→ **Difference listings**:
....................
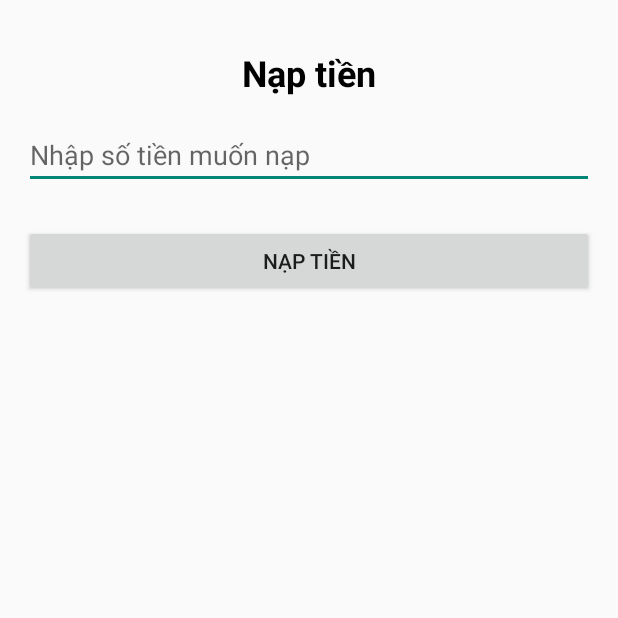
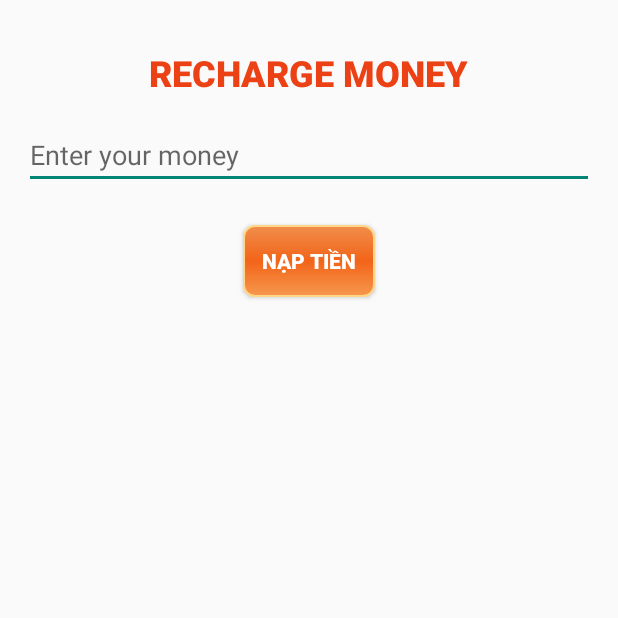
Before and after one commit to KhanhBa/PRM391_MiniProject, an Android app: the DepositActivity screen opened directly, with no data from a screen before it, on a phone screen of 412 x 824 dp, the top half of it. Run offline under Robolectric (Android 15) with nearby library versions, the phone set to English and light mode, and no system bars.

Commit message:
solve fix again

```diff
--- a/app/src/main/res/layout/activity_recharge.xml
+++ b/app/src/main/res/layout/activity_recharge.xml
@@ -11,12 +11,13 @@
         android:id="@+id/tv_deposit_title"
         android:layout_width="wrap_content"
         android:layout_height="wrap_content"
-        android:text="Nạp tiền"
+        android:text="RECHARGE MONEY"
+        android:fontFamily="sans-serif-black"
         android:textSize="24sp"
         android:textStyle="bold"
         android:layout_marginTop="32dp"
         android:layout_marginBottom="16dp"
-        android:textColor="@android:color/black"
+        android:textColor="#EB4114"
         app:layout_constraintTop_toTopOf="parent"
         app:layout_constraintStart_toStartOf="parent"
         app:layout_constraintEnd_toEndOf="parent" />
@@ -26,7 +27,7 @@
         android:id="@+id/et_deposit_amount"
         android:layout_width="0dp"
         android:layout_height="wrap_content"
-        android:hint="Nhập số tiền muốn nạp"
+        android:hint="Enter your money"
         android:inputType="number"
         android:layout_marginTop="16dp"
         app:layout_constraintTop_toBottomOf="@id/tv_deposit_title"
@@ -38,9 +39,12 @@
     <!-- Nút Nạp tiền -->
     <Button
         android:id="@+id/btn_deposit"
-        android:layout_width="0dp"
+        android:layout_width="wrap_content"
         android:layout_height="wrap_content"
         android:text="Nạp tiền"
+        android:fontFamily="sans-serif-black"
+        android:textColor="@color/white"
+        android:background="@drawable/button"
         android:layout_marginTop="24dp"
         app:layout_constraintTop_toBottomOf="@id/et_deposit_amount"
         app:layout_constraintStart_toStartOf="parent"
```
Also changed, not shown: app/src/main/res/layout/activity_login.xml (+4 -4 lines), app/src/main/res/layout/activity_signup.xml (+4 -4 lines), app/src/main/res/drawable/abcd.webp (deleted), app/src/main/res/drawable/banner2.webp (added).
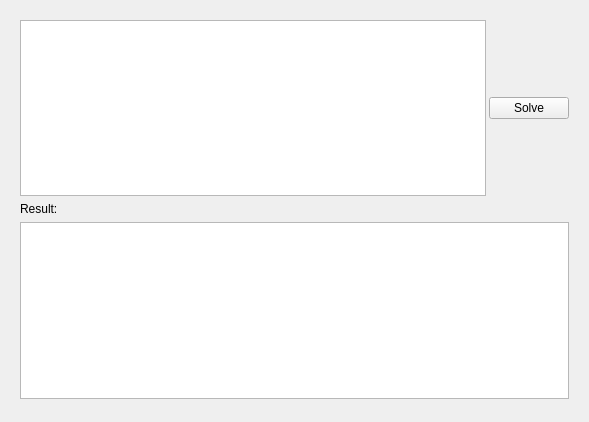
The window that mainwindow.ui (hongnv55/SMT-Solver---GUI) describes before a commit, drawn with Qt 5.
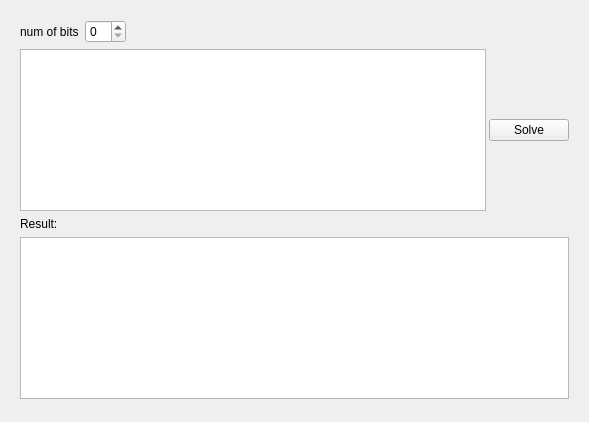
The same window after the commit.

Diff of the .ui file:
```diff
--- a/mainwindow.ui
+++ b/mainwindow.ui
@@ -24,6 +24,33 @@
      </rect>
     </property>
     <layout class="QVBoxLayout" name="verticalLayout">
+     <item>
+      <layout class="QHBoxLayout" name="horizontalLayout_2">
+       <item>
+        <widget class="QLabel" name="label_2">
+         <property name="text">
+          <string>num of bits</string>
+         </property>
+        </widget>
+       </item>
+       <item>
+        <widget class="QSpinBox" name="numOfBits"/>
+       </item>
+       <item>
+        <spacer name="horizontalSpacer">
+         <property name="orientation">
+          <enum>Qt::Horizontal</enum>
+         </property>
+         <property name="sizeHint" stdset="0">
+          <size>
+           <width>40</width>
+           <height>20</height>
+          </size>
+         </property>
+        </spacer>
+       </item>
+      </layout>
+     </item>
      <item>
       <layout class="QHBoxLayout" name="horizontalLayout">
        <property name="spacing">
```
....................
→ **What you should do**:
Where a line of the records has the string "drawable", return that line.

→ **Output for this exercise**:
+        android:background="@drawable/button"
Also changed, not shown: app/src/main/res/layout/activity_login.xml (+4 -4 lines), app/src/main/res/layout/activity_signup.xml (+4 -4 lines), app/src/main/res/drawable/abcd.webp (deleted), app/src/main/res/drawable/banner2.webp (added).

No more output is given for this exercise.